Pirate Party Raises Concerns Over Stakeholder Exclusion

According to recent reports in The Australian[1] and The Canberra Times[2], the Attorney General will today host a stakeholder meeting with the many fronts and faces of the copyright lobby and various ISPs with which they wish to saddle the responsibility for enforcing their monopoly. The Attorney General however has convened this meeting with one of the most important stakeholders absent – you.

“It is deeply concerning. To allow big media a free hand in drafting copyright legislation and dictating terms of enforcement without consulting other stakeholders will result in laws that benefit only big media at the expense of artists and consumers,” said Simon Frew, Acting Secretary.

He continued, “There are huge civil liberties and human rights issues in any enforcement framework.
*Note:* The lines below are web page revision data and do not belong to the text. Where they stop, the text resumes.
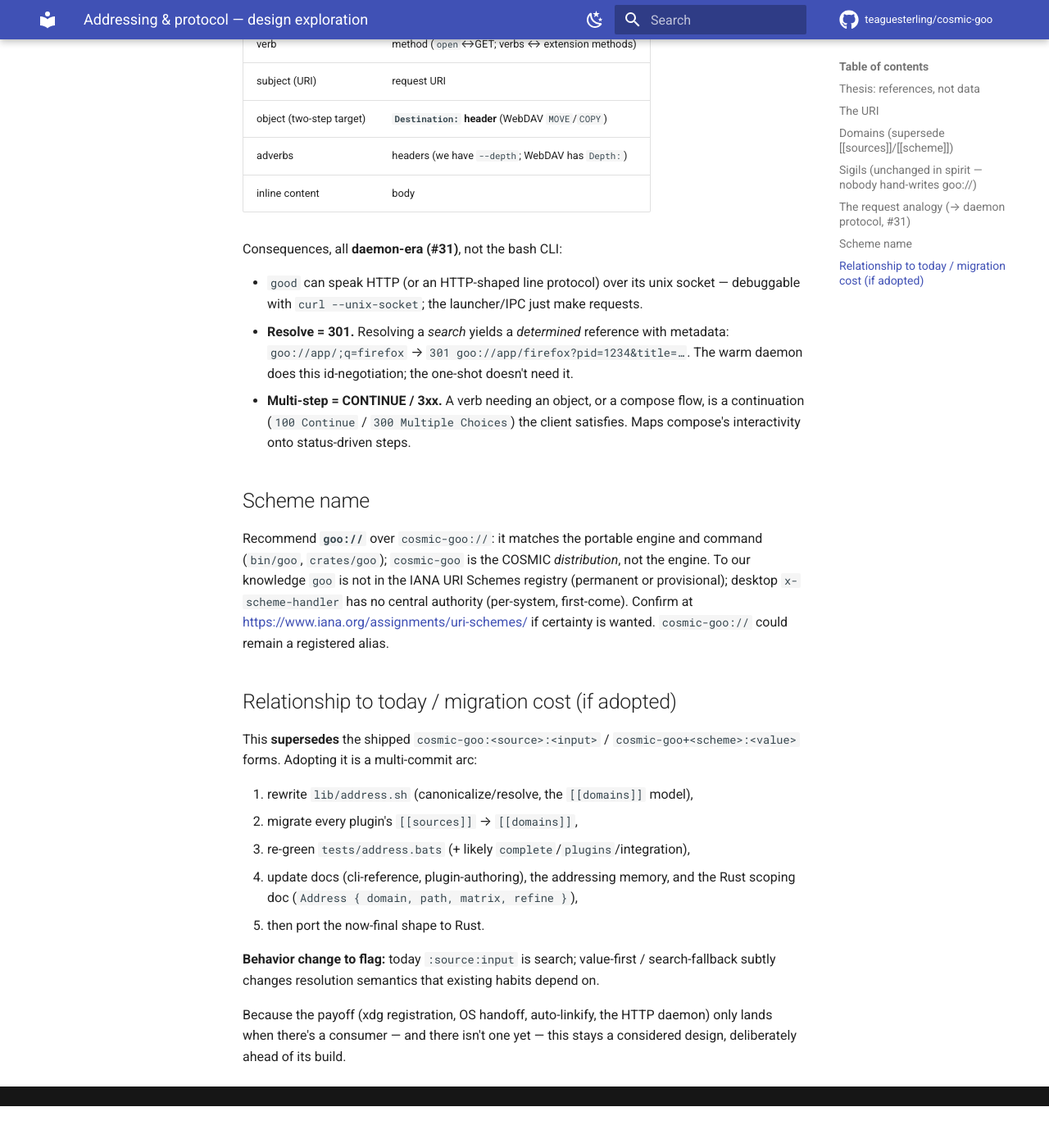
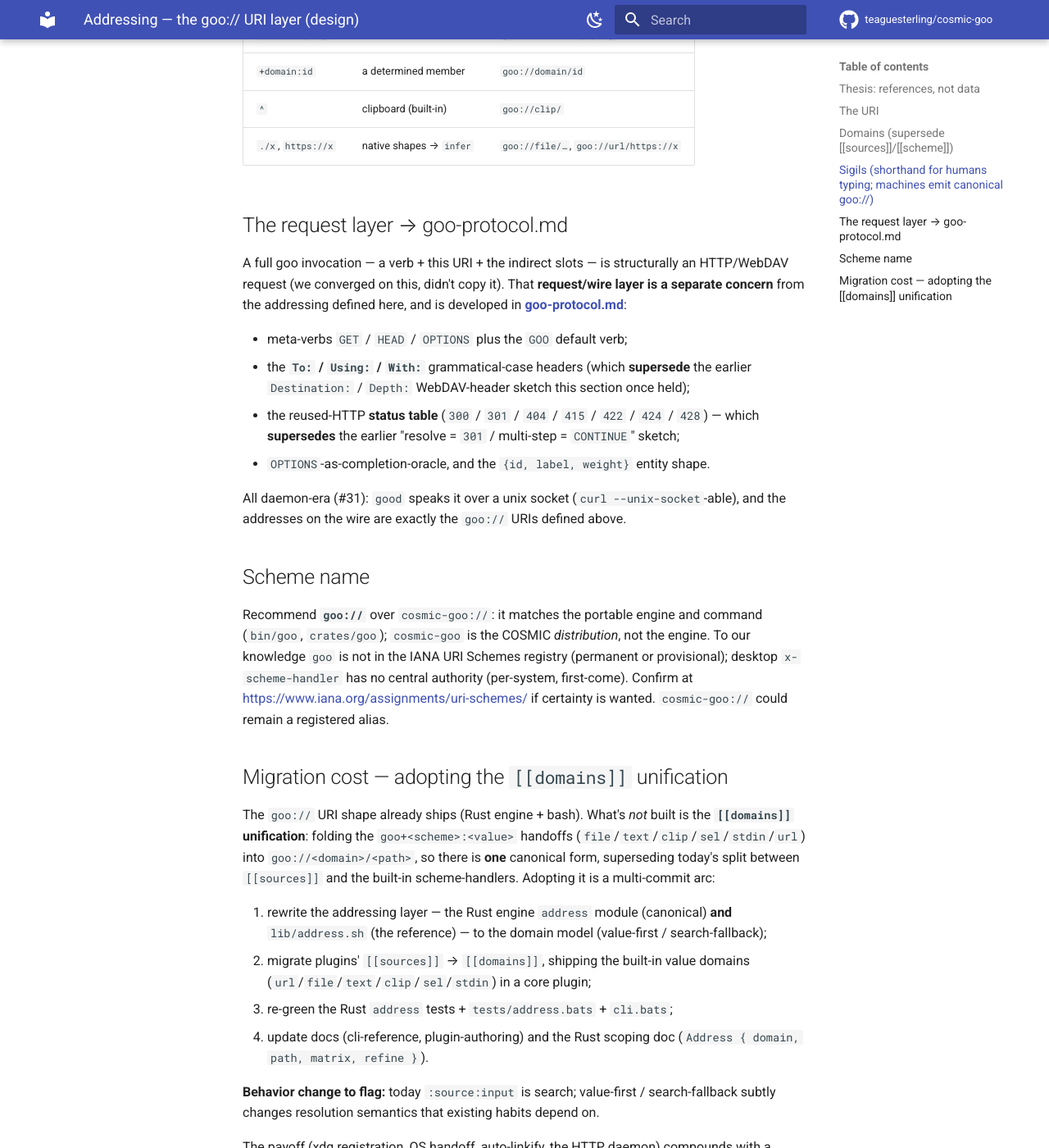
Before and after one commit to teaguesterling/cosmic-goo, an MkDocs documentation site: the page built from doc/design/addressing-and-protocol.md, in a window 1280 px wide and 1400 px high, scrolled down 2528 px. Shown: the whole window at 82% size. Built offline with MkDocs 1.6.1 and Material for MkDocs 9.7.7, drawn with Linux system fonts in a browser that asks for light colours; comment, search, counter and statistics services are not loaded; before the commit the page ends 3877 px from its top, so only the background shows below that; some of the changed text lies outside the part shown.

Commit message:
docs(design): reconcile addressing-and-protocol with goo-protocol
Hoist the layer boundary explicitly instead of letting the two docs
overlap: addressing-and-protocol.md is the **URI layer** (what a goo://
address is — domains, shorthands), goo-protocol.md is the **request/wire
layer** (verbs, To:/Using:/With:, status table, OPTIONS).

- addressing-and-protocol.md: drop the stale "shipped is cosmic-goo: /
  NOT implemented" status (goo:// is shipped; the [[domains]] unification
  is what's not built). Remove the superseded §"request analogy"
  (Destination:/Depth:/301/CONTINUE) and hand it off to goo-protocol.md.
  Reframe Sigils as "shorthand for humans; machines emit canonical goo://"
  with a TBD note that the built-in sigil *selection* is under review.
  Retitle the migration section as the [[domains]] unification (Rust-first).
- goo-protocol.md: header now states it IS the request layer that the
  addressing doc's request-analogy was handed off to (no longer "not a
  unilateral replacement"); fix the stale "v1 ships cosmic-goo:" line.

Docs build clean. The sigil-model redesign is intentionally NOT in this
commit — it's a separate design decision (proposed next).

Co-Authored-By: Claude Opus 4.7 (1M context) <noreply@anthropic.com>

```diff
--- a/doc/design/addressing-and-protocol.md
+++ b/doc/design/addressing-and-protocol.md
@@ -1,13 +1,17 @@
-# Addressing & protocol — design exploration
+# Addressing — the goo:// URI layer (design)
 
-> **Status: considered, NOT implemented in v1.** This captures a design
-> conversation (2026-05-25) about evolving goo's canonical URI into a
-> REST/WebDAV-shaped addressing + protocol model. The *shipped* addressing is
-> still `cosmic-goo:<source>:<input>` / `cosmic-goo+<scheme>:<value>` (see
-> [cli-reference](../cli-reference.md#subject-addressing)). Revisit this when a
-> real consumer exists (launcher meta-plugin #38, daemon #31, or xdg scheme
-> registration) — not before. The Rust port (rust-port-scoping.md) targets the
-> *current* form unless/until this is adopted.
+> **Status: the URI layer.** Defines what a goo address *is* —
+> `goo://<domain>/<path>[;matrix][?refine]`, the domain model, and the human
+> shorthands. The `goo://` URI shape is **shipped** (the Rust engine and bash
+> both resolve it; see [cli-reference](../cli-reference.md#subject-addressing)).
+> The `[[domains]]` **unification** below — folding the `goo+<scheme>:<value>`
+> handoffs (`file`/`text`/`clip`/…) into `goo://<domain>/<path>` so there is one
+> canonical form — is **not built yet**; it's the next addressing step.
+>
+> The **request/wire layer** — how a verb + this URI + headers *travel* (the
+> meta-verbs, case headers, status codes) — is a separate concern, developed in
+> **[goo-protocol.md](./goo-protocol.md)**. This doc defines the address; that
+> doc consumes it.
 
 ## Thesis: references, not data
 
@@ -75,7 +79,19 @@ empty authority route through `infer`; searching is always an explicit act.
 `file` path encoding: absolute by default, `~` = home, `.`/`..` = cwd-relative
 (context-dependent, may not exist).
 
-## Sigils (unchanged in spirit — nobody hand-writes `goo://`)
+## Sigils (shorthand for humans typing; machines emit canonical `goo://`)
+
+Sigils are a **terminal convenience** — shorthands a person types instead of a
+full `goo://` URI. Machines (`goo-compose`, the launcher, any IPC) emit the
+canonical `goo://` form directly; they don't go through sigils.
+
+> **NOTE — under review (TBD).** The built-in sigil *selection* below predates the
+> domain model and is being rethought. Direction: sigils are primarily a
+> **user-defined alias tool** (`[[sigils]]`); the built-in set should be minimal.
+> Value-first/search-fallback collapses value-vs-query in most cases, so the only
+> distinction that genuinely needs a marker is *forcing* search; `^` is just a
+> clipboard convenience; un-domained input routes through `infer`. A separate
+> design pass will settle the final set — see the sigil-model discussion.
 
 | you type | means | canonical |
 |---|---|---|
@@ -84,29 +100,23 @@ empty authority route through `infer`; searching is always an explicit act.
 | `^` | clipboard (built-in) | `goo://clip/` |
 | `./x`, `https://x` | native shapes → `infer` | `goo://file/…`, `goo://url/https://x` |
 
-## The request analogy (→ daemon protocol, #31)
+## The request layer → goo-protocol.md
 
-A full goo invocation is structurally an HTTP/WebDAV request — we converged on
-this, didn't copy it:
+A full goo invocation — a verb + this URI + the indirect slots — is structurally
+an HTTP/WebDAV request (we converged on this, didn't copy it). That **request/wire
+layer is a separate concern** from the addressing defined here, and is developed
+in **[goo-protocol.md](./goo-protocol.md)**:
 
-| goo | HTTP / WebDAV |
-|---|---|
-| verb | method (`open`↔GET; verbs ↔ extension methods) |
-| subject (URI) | request URI |
-| object (two-step target) | **`Destination:` header** (WebDAV `MOVE`/`COPY`) |
-| adverbs | headers (we have `--depth`; WebDAV has `Depth:`) |
-| inline content | body |
+- meta-verbs `GET` / `HEAD` / `OPTIONS` plus the `GOO` default verb;
+- the **`To:` / `Using:` / `With:`** grammatical-case headers (which **supersede**
+  the earlier `Destination:` / `Depth:` WebDAV-header sketch this section once held);
+- the reused-HTTP **status table** (`300` / `301` / `404` / `415` / `422` / `424`
+  / `428`) — which **supersedes** the earlier "resolve = `301` / multi-step =
+  `CONTINUE`" sketch;
+- `OPTIONS`-as-completion-oracle, and the `{id, label, weight}` entity shape.
 
-Consequences, all **daemon-era (#31)**, not the bash CLI:
-
-- `good` can speak HTTP (or an HTTP-shaped line protocol) over its unix socket —
-  debuggable with `curl --unix-socket`; the launcher/IPC just make requests.
-- **Resolve = 301.** Resolving a *search* yields a *determined* reference with
-  metadata: `goo://app/;q=firefox` → `301 goo://app/firefox?pid=1234&title=…`.
-  The warm daemon does this id-negotiation; the one-shot doesn't need it.
-- **Multi-step = CONTINUE / 3xx.** A verb needing an object, or a compose flow,
-  is a continuation (`100 Continue` / `300 Multiple Choices`) the client
-  satisfies. Maps compose's interactivity onto status-driven steps.
+All daemon-era (#31): `good` speaks it over a unix socket (`curl --unix-socket`-able),
+and the addresses on the wire are exactly the `goo://` URIs defined above.
 
 ## Scheme name
 
@@ -117,22 +127,25 @@ the engine. To our knowledge `goo` is not in the IANA URI Schemes registry
 (per-system, first-come). Confirm at <https://www.iana.org/assignments/uri-schemes/>
 if certainty is wanted. `cosmic-goo://` could remain a registered alias.
 
-## Relationship to today / migration cost (if adopted)
+## Migration cost — adopting the `[[domains]]` unification
 
-This **supersedes** the shipped `cosmic-goo:<source>:<input>` /
-`cosmic-goo+<scheme>:<value>` forms. Adopting it is a multi-commit arc:
+The `goo://` URI shape already ships (Rust engine + bash). What's *not* built is
+the **`[[domains]]` unification**: folding the `goo+<scheme>:<value>` handoffs
+(`file`/`text`/`clip`/`sel`/`stdin`/`url`) into `goo://<domain>/<path>`, so there
+is **one** canonical form, superseding today's split between `[[sources]]` and the
+built-in scheme-handlers. Adopting it is a multi-commit arc:
 
-1. rewrite `lib/address.sh` (canonicalize/resolve, the `[[domains]]` model),
-2. migrate every plugin's `[[sources]]` → `[[domains]]`,
-3. re-green `tests/address.bats` (+ likely `complete`/`plugins`/integration),
-4. update docs (cli-reference, plugin-authoring), the addressing memory, and the
-   Rust scoping doc (`Address { domain, path, matrix, refine }`),
-5. then port the now-final shape to Rust.
+1. rewrite the addressing layer — the Rust engine `address` module (canonical)
+   **and** `lib/address.sh` (the reference) — to the domain model (value-first /
+   search-fallback);
+2. migrate plugins' `[[sources]]` → `[[domains]]`, shipping the built-in value
+   domains (`url`/`file`/`text`/`clip`/`sel`/`stdin`) in a core plugin;
+3. re-green the Rust `address` tests + `tests/address.bats` + `cli.bats`;
+4. update docs (cli-reference, plugin-authoring) and the Rust scoping doc
+   (`Address { domain, path, matrix, refine }`).
 
 **Behavior change to flag:** today `:source:input` is search; value-first /
-search-fallback subtly changes resolution semantics that existing habits depend
-on.
+search-fallback subtly changes resolution semantics that existing habits depend on.
 
-Because the payoff (xdg registration, OS handoff, auto-linkify, the HTTP daemon)
-only lands when there's a consumer — and there isn't one yet — this stays a
-considered design, deliberately ahead of its build.
+The payoff (xdg registration, OS handoff, auto-linkify, the HTTP daemon) compounds
+with a consumer — so adopt it alongside `goo-compose`/the launcher, not in a vacuum.
```
Also changed, not shown: doc/design/goo-protocol.md (+12 -11 lines).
The termination, suspension or limitation of access upon allegation or even violation of copyright, in an ill-conceived attempt to prop up failing business models, at the expense of artists and consumers is completely unacceptable.”

“There has been huge doubt cast over research conducted by shady lobby groups which have been used by the Attorney General as justification for the policy direction of the Australian Government.[4] In order to have balanced laws, the government must be transparent and inclusive, allowing all stakeholders, including artists and consumers an equal opportunity in drafting any legislation,” said Rodney Serkowski, President of Pirate Party Australia.

He continued, “When meetings are convened in secret and exclude important stakeholders and civil society, it compromises the integrity of our democratic processes.”

“There needs to be an understanding of the transformative nature of the Internet. An understanding that recognises the fact that antiquated mechanisms like copyright must be radically reformed. Recognition of access as a fundamental right and the recognition of the Internet as a utility. The contents of our communication online should be no more scrutinised than our mail,” concluded Brendan Molloy, Acting Secretary.

[1] http://www.theaustralian.com.au/australian-it/a-g-in-call-for-talks-on-online-piracy/story-e6frgakx-1226120005661
[2] http://torrentfreak.com/press-starts-to-doubt-anti-piracy-propaganda-machine-110920/
[3] http://torrentfreak.com/secrecy-and-darkness-surround-mysterious-900m-piracy-report-110314/
[4] http://www.ag.gov.au/www/ministers/mcclelland.nsf/Page/Speeches_2011_FirstQuarter_25February2011-AddresstotheBlueSkyConferenceonfuturedirectionsinCopyrightlaw